When a person is born into a world where the odds are stacked against him/her—and still manages to retire undefeated in his/her prospective field—that person should not be forgotten or overlooked simply because he/she is African American. Yet it happens every day. That’s why poet and New York Times bestselling author Kwame Alexander’s latest picture book, The Undefeated, is such a breath of fresh air.
In lyrical, soul-searing prose, Alexander salutes the undefeated through images of dark runners, legs stretched forth as they “hurdle” history; muscled boxers staring defiantly at their opponents; cool, clean and spunky musicians smiling out at readers who are only just discovering their existence after they are long gone from this earth.
There are Civil War soldiers proudly clutching regiment colors, and nameless families who “survived America by any means necessary . . .” There is even a blank page, pure white, depicting those brave ancestors who stood against the odds and did not survive, but who still were undefeated in their lifetime. Their lives and legacies are what The Undefeated is all about.
This book is such a work of art. Artist Kadir Nelson’s illustrations are deep, dark and rich, fluid with movement, and bursting with pride, emotion and defiance at the odds that would dare try to hold anyone down.
There are familiar faces, including Jesse Owens, Jack Johnson, and Zora Neal Hurston. And there are unfamiliar faces, like families from the “Great Migration,” and images of the wretched bottom of an overcrowded slave ship. There are composites of great athletes, fearless “Black Lives Matter” marches, and even a candle-lit, teddy-bear-and-flower-adorned memorial to young lives lost (Tamir Rice, Trayvonne Martin, Michael Brown, etc.). Familiar or not, The Undefeated does not identify any individuals by name; it simply salutes them as unforgettable; unflappable; undefeated.

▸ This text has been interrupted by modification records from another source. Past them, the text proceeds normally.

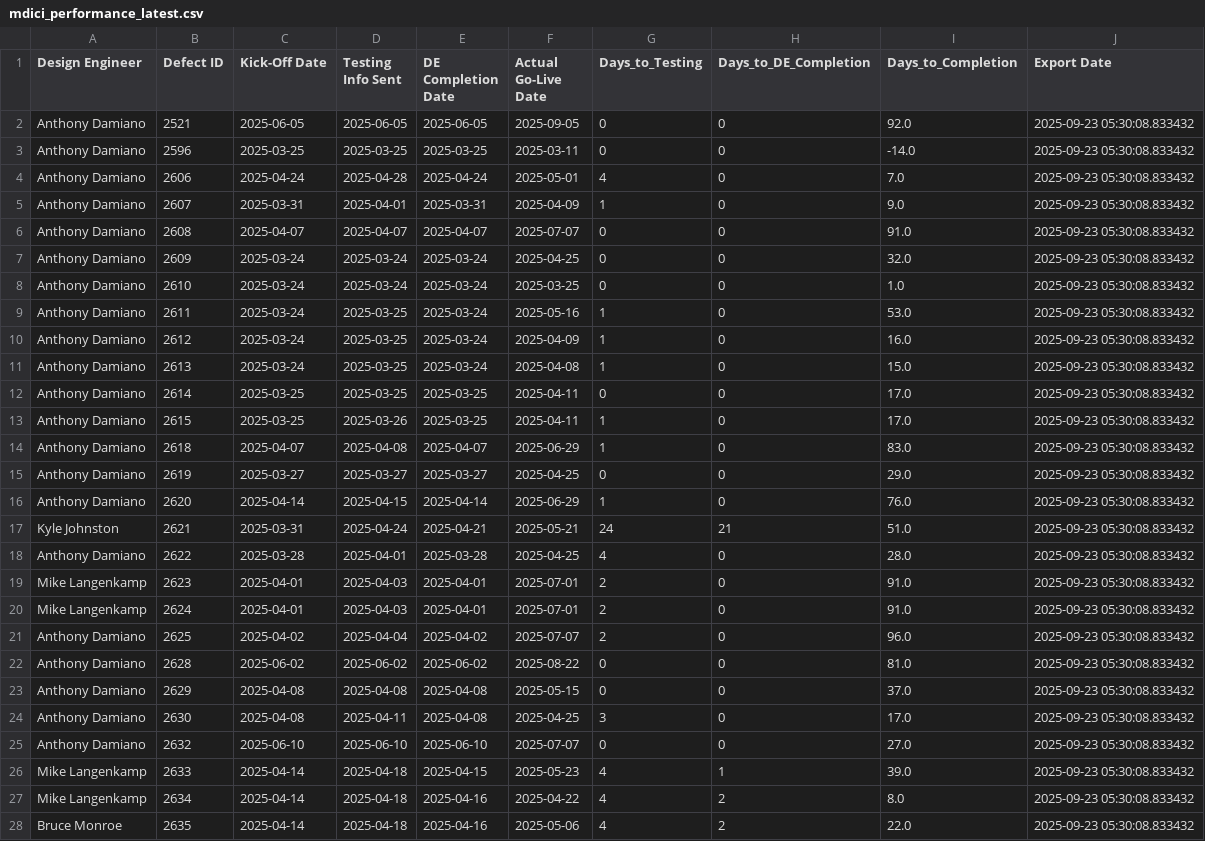
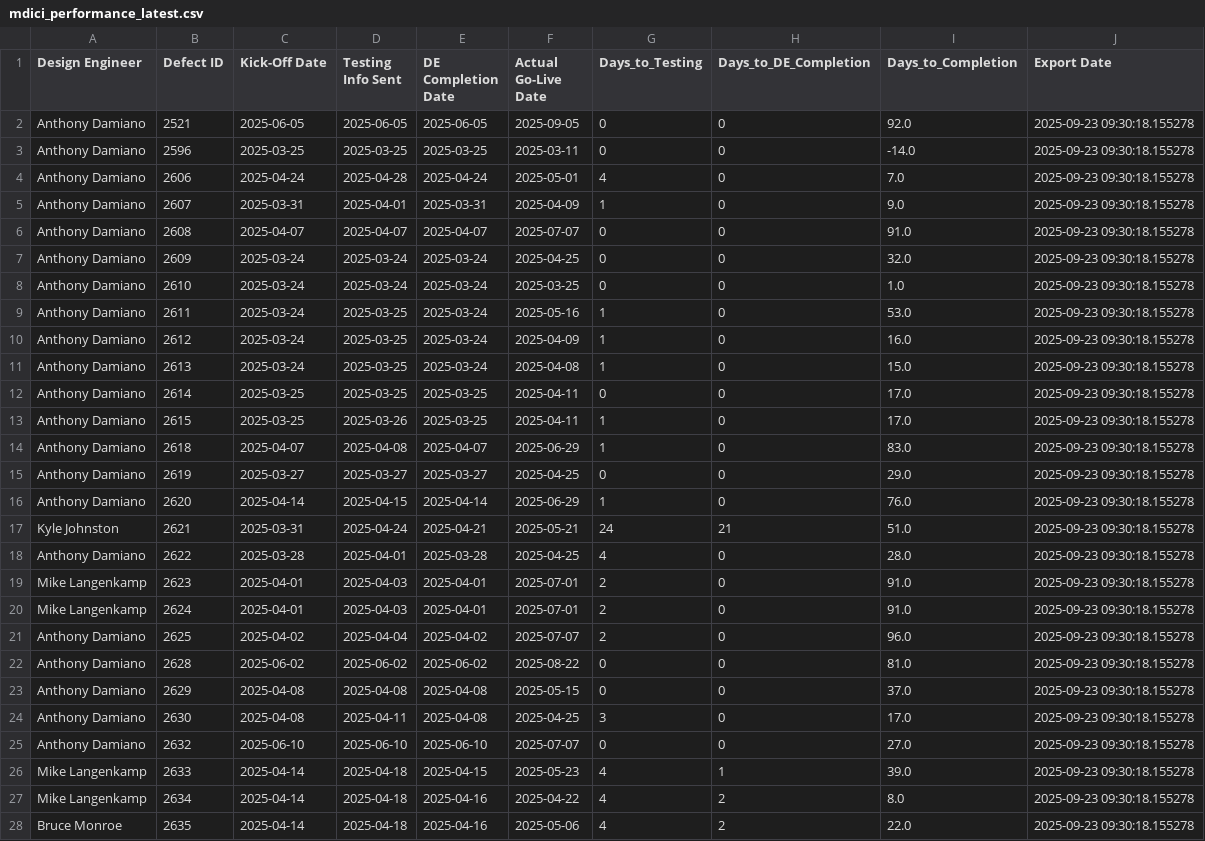
Before and after one commit to addamiano/mdici-dashboard, a CSV file: mdici_performance_latest.csv, drawn as a sheet; only a part is shown; the diff covers the shown part only.

Commit message:
Auto-update MDICI data - 2025-09-23 09:30:21 (2,806 projects)

```diff
--- a/mdici_performance_latest.csv
+++ b/mdici_performance_latest.csv
@@ -1,28 +1,28 @@
 Design Engineer,Defect ID,Kick-Off Date,Testing Info Sent,DE Completion Date,Actual Go-Live Date,Days_to_Testing,Days_to_DE_Completion,Days_to_Completion,Export Date
-Anthony Damiano,2521,2025-06-05,2025-06-05,2025-06-05,2025-09-05,0,0,92.0,2025-09-23 05:30:08.833432
-Anthony Damiano,2596,2025-03-25,2025-03-25,2025-03-25,2025-03-11,0,0,-14.0,2025-09-23 05:30:08.833432
-Anthony Damiano,2606,2025-04-24,2025-04-28,2025-04-24,2025-05-01,4,0,7.0,2025-09-23 05:30:08.833432
-Anthony Damiano,2607,2025-03-31,2025-04-01,2025-03-31,2025-04-09,1,0,9.0,2025-09-23 05:30:08.833432
-Anthony Damiano,2608,2025-04-07,2025-04-07,2025-04-07,2025-07-07,0,0,91.0,2025-09-23 05:30:08.833432
-Anthony Damiano,2609,2025-03-24,2025-03-24,2025-03-24,2025-04-25,0,0,32.0,2025-09-23 05:30:08.833432
-Anthony Damiano,2610,2025-03-24,2025-03-24,2025-03-24,2025-03-25,0,0,1.0,2025-09-23 05:30:08.833432
-Anthony Damiano,2611,2025-03-24,2025-03-25,2025-03-24,2025-05-16,1,0,53.0,2025-09-23 05:30:08.833432
-Anthony Damiano,2612,2025-03-24,2025-03-25,2025-03-24,2025-04-09,1,0,16.0,2025-09-23 05:30:08.833432
-Anthony Damiano,2613,2025-03-24,2025-03-25,2025-03-24,2025-04-08,1,0,15.0,2025-09-23 05:30:08.833432
-Anthony Damiano,2614,2025-03-25,2025-03-25,2025-03-25,2025-04-11,0,0,17.0,2025-09-23 05:30:08.833432
-Anthony Damiano,2615,2025-03-25,2025-03-26,2025-03-25,2025-04-11,1,0,17.0,2025-09-23 05:30:08.833432
-Anthony Damiano,2618,2025-04-07,2025-04-08,2025-04-07,2025-06-29,1,0,83.0,2025-09-23 05:30:08.833432
-Anthony Damiano,2619,2025-03-27,2025-03-27,2025-03-27,2025-04-25,0,0,29.0,2025-09-23 05:30:08.833432
-Anthony Damiano,2620,2025-04-14,2025-04-15,2025-04-14,2025-06-29,1,0,76.0,2025-09-23 05:30:08.833432
-Kyle Johnston,2621,2025-03-31,2025-04-24,2025-04-21,2025-05-21,24,21,51.0,2025-09-23 05:30:08.833432
-Anthony Damiano,2622,2025-03-28,2025-04-01,2025-03-28,2025-04-25,4,0,28.0,2025-09-23 05:30:08.833432
-Mike Langenkamp,2623,2025-04-01,2025-04-03,2025-04-01,2025-07-01,2,0,91.0,2025-09-23 05:30:08.833432
-Mike Langenkamp,2624,2025-04-01,2025-04-03,2025-04-01,2025-07-01,2,0,91.0,2025-09-23 05:30:08.833432
-Anthony Damiano,2625,2025-04-02,2025-04-04,2025-04-02,2025-07-07,2,0,96.0,2025-09-23 05:30:08.833432
-Anthony Damiano,2628,2025-06-02,2025-06-02,2025-06-02,2025-08-22,0,0,81.0,2025-09-23 05:30:08.833432
-Anthony Damiano,2629,2025-04-08,2025-04-08,2025-04-08,2025-05-15,0,0,37.0,2025-09-23 05:30:08.833432
-Anthony Damiano,2630,2025-04-08,2025-04-11,2025-04-08,2025-04-25,3,0,17.0,2025-09-23 05:30:08.833432
-Anthony Damiano,2632,2025-06-10,2025-06-10,2025-06-10,2025-07-07,0,0,27.0,2025-09-23 05:30:08.833432
-Mike Langenkamp,2633,2025-04-14,2025-04-18,2025-04-15,2025-05-23,4,1,39.0,2025-09-23 05:30:08.833432
-Mike Langenkamp,2634,2025-04-14,2025-04-18,2025-04-16,2025-04-22,4,2,8.0,2025-09-23 05:30:08.833432
-Bruce Monroe,2635,2025-04-14,2025-04-18,2025-04-16,2025-05-06,4,2,22.0,2025-09-23 05:30:08.833432
+Anthony Damiano,2521,2025-06-05,2025-06-05,2025-06-05,2025-09-05,0,0,92.0,2025-09-23 09:30:18.155278
+Anthony Damiano,2596,2025-03-25,2025-03-25,2025-03-25,2025-03-11,0,0,-14.0,2025-09-23 09:30:18.155278
+Anthony Damiano,2606,2025-04-24,2025-04-28,2025-04-24,2025-05-01,4,0,7.0,2025-09-23 09:30:18.155278
+Anthony Damiano,2607,2025-03-31,2025-04-01,2025-03-31,2025-04-09,1,0,9.0,2025-09-23 09:30:18.155278
+Anthony Damiano,2608,2025-04-07,2025-04-07,2025-04-07,2025-07-07,0,0,91.0,2025-09-23 09:30:18.155278
+Anthony Damiano,2609,2025-03-24,2025-03-24,2025-03-24,2025-04-25,0,0,32.0,2025-09-23 09:30:18.155278
+Anthony Damiano,2610,2025-03-24,2025-03-24,2025-03-24,2025-03-25,0,0,1.0,2025-09-23 09:30:18.155278
+Anthony Damiano,2611,2025-03-24,2025-03-25,2025-03-24,2025-05-16,1,0,53.0,2025-09-23 09:30:18.155278
+Anthony Damiano,2612,2025-03-24,2025-03-25,2025-03-24,2025-04-09,1,0,16.0,2025-09-23 09:30:18.155278
+Anthony Damiano,2613,2025-03-24,2025-03-25,2025-03-24,2025-04-08,1,0,15.0,2025-09-23 09:30:18.155278
+Anthony Damiano,2614,2025-03-25,2025-03-25,2025-03-25,2025-04-11,0,0,17.0,2025-09-23 09:30:18.155278
+Anthony Damiano,2615,2025-03-25,2025-03-26,2025-03-25,2025-04-11,1,0,17.0,2025-09-23 09:30:18.155278
+Anthony Damiano,2618,2025-04-07,2025-04-08,2025-04-07,2025-06-29,1,0,83.0,2025-09-23 09:30:18.155278
+Anthony Damiano,2619,2025-03-27,2025-03-27,2025-03-27,2025-04-25,0,0,29.0,2025-09-23 09:30:18.155278
+Anthony Damiano,2620,2025-04-14,2025-04-15,2025-04-14,2025-06-29,1,0,76.0,2025-09-23 09:30:18.155278
+Kyle Johnston,2621,2025-03-31,2025-04-24,2025-04-21,2025-05-21,24,21,51.0,2025-09-23 09:30:18.155278
+Anthony Damiano,2622,2025-03-28,2025-04-01,2025-03-28,2025-04-25,4,0,28.0,2025-09-23 09:30:18.155278
+Mike Langenkamp,2623,2025-04-01,2025-04-03,2025-04-01,2025-07-01,2,0,91.0,2025-09-23 09:30:18.155278
+Mike Langenkamp,2624,2025-04-01,2025-04-03,2025-04-01,2025-07-01,2,0,91.0,2025-09-23 09:30:18.155278
+Anthony Damiano,2625,2025-04-02,2025-04-04,2025-04-02,2025-07-07,2,0,96.0,2025-09-23 09:30:18.155278
+Anthony Damiano,2628,2025-06-02,2025-06-02,2025-06-02,2025-08-22,0,0,81.0,2025-09-23 09:30:18.155278
+Anthony Damiano,2629,2025-04-08,2025-04-08,2025-04-08,2025-05-15,0,0,37.0,2025-09-23 09:30:18.155278
+Anthony Damiano,2630,2025-04-08,2025-04-11,2025-04-08,2025-04-25,3,0,17.0,2025-09-23 09:30:18.155278
+Anthony Damiano,2632,2025-06-10,2025-06-10,2025-06-10,2025-07-07,0,0,27.0,2025-09-23 09:30:18.155278
+Mike Langenkamp,2633,2025-04-14,2025-04-18,2025-04-15,2025-05-23,4,1,39.0,2025-09-23 09:30:18.155278
+Mike Langenkamp,2634,2025-04-14,2025-04-18,2025-04-16,2025-04-22,4,2,8.0,2025-09-23 09:30:18.155278
+Bruce Monroe,2635,2025-04-14,2025-04-18,2025-04-16,2025-05-06,4,2,22.0,2025-09-23 09:30:18.155278
```
Also changed, not shown: 128 edited cells elsewhere in this file, 1 other file.
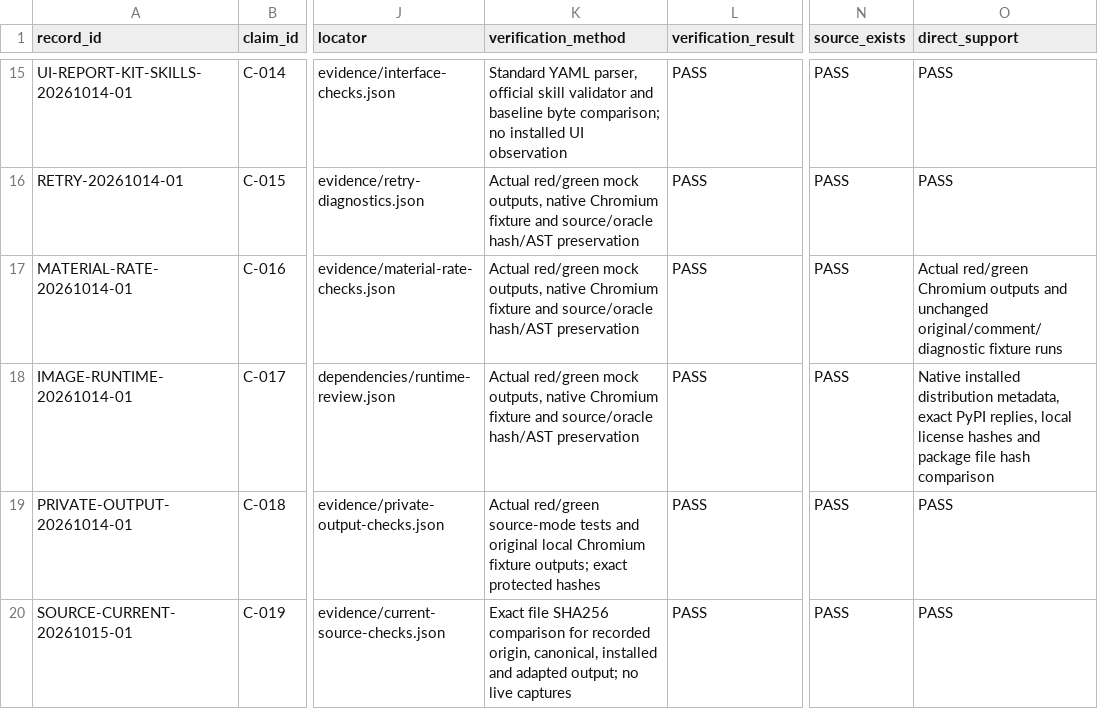
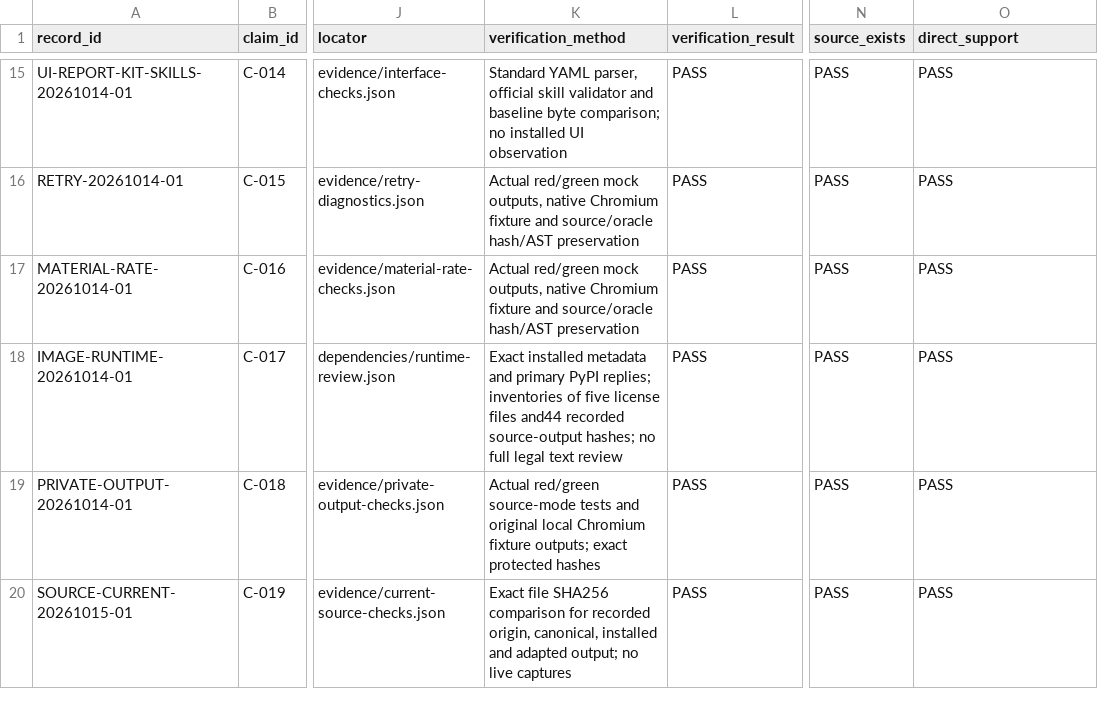
Before and after one commit to nikpanaev/report-kit-skills, a CSV file: AI-CLAIM-LEDGER.csv, drawn as a sheet; only a part is shown, gaps mark what is left out; the diff names each change by its address in the sheet, - before the commit and + after, or states it on an @@ line.

Commit message:
fix: correct source review ledger fields

```diff
--- a/AI-CLAIM-LEDGER.csv
+++ b/AI-CLAIM-LEDGER.csv
-O17 (direct_support): Actual red/green Chromium outputs and unchanged original/comment/diagnostic fixture runs
+O17 (direct_support): PASS
-K18 (verification_method): Actual red/green mock outputs, native Chromium fixture and source/oracle hash/AST preservation
+K18 (verification_method): Exact installed metadata and primary PyPI replies; inventories of five license files and44 recorded source-output hashes; no full legal text review
-O18 (direct_support): Native installed distribution metadata, exact PyPI replies, local license hashes and package file hash comparison
+O18 (direct_support): PASS
```
Also changed, not shown: 8 other files.
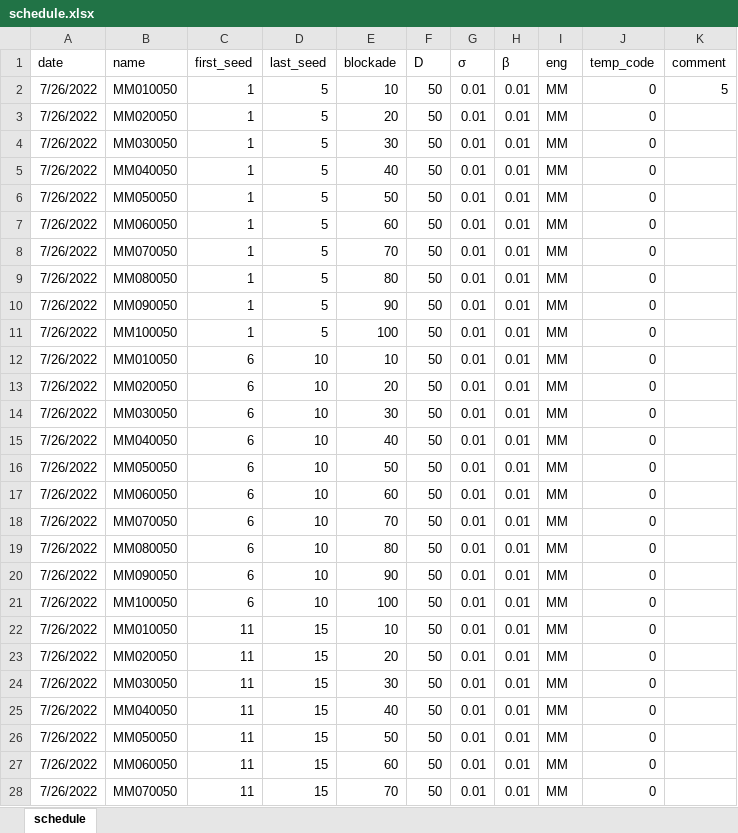
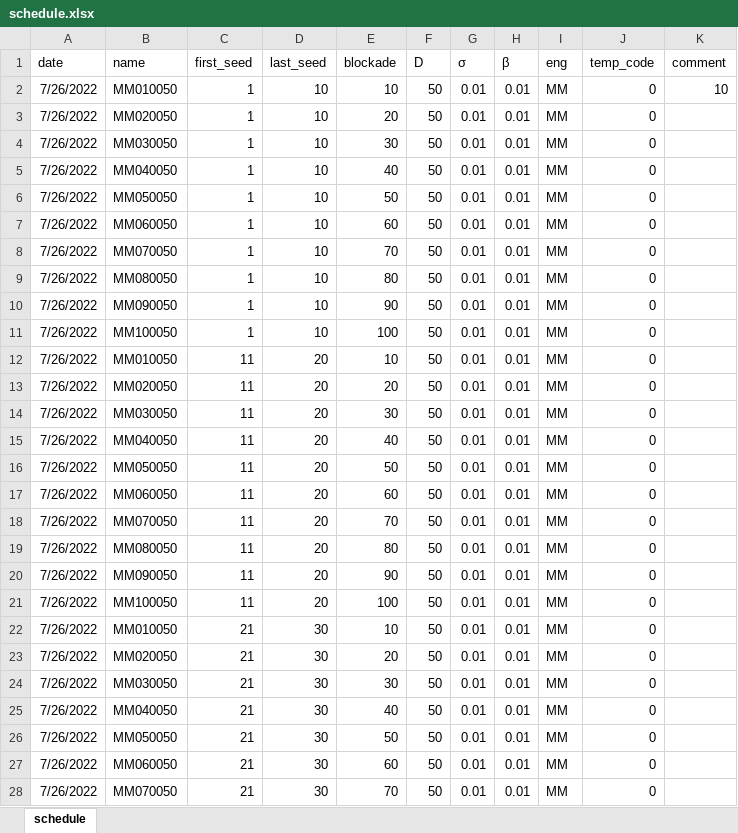
Before and after one commit to dsryu0822/aespa, an Excel workbook: schedule.xlsx, sheet schedule, drawn as a sheet; only a part is shown; values as stored, in another font and other column widths than the file's, no borders; the diff covers the shown part only; the diff names each change by its address in the sheet, - before the commit and + after, or states it on an @@ line.

```diff
--- a/schedule.xlsx (sheet schedule)
+++ b/schedule.xlsx (sheet schedule)
-D2:D11 (last_seed): 5
+D2:D11 (last_seed): 10
-K2 (comment): 5
+K2 (comment): 10
-C12:C21 (first_seed): 6
+C12:C21 (first_seed): 11
-D12:D21 (last_seed): 10
+D12:D21 (last_seed): 20
-C22:C28 (first_seed): 11
+C22:C28 (first_seed): 21
-D22:D28 (last_seed): 15
+D22:D28 (last_seed): 30
```
Also changed, not shown: 336 edited cells elsewhere in this sheet, 1 other file.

This book is quiet and loud; humble and proud; mournful and full of joy—all at the same time! It is a tribute to those who were undefeated in life, and through this book, remain undefeated in death. It offers the author’s backstory on how the book came to be, and details the people in the illustrations for those readers who simply have to know more, more, MORE. Use this book as an inspiration in Social Studies, Citizenship, and American History classes. It can also be used in art classes or to jumpstart a conversation about something as broad as leaving a family or community legacy.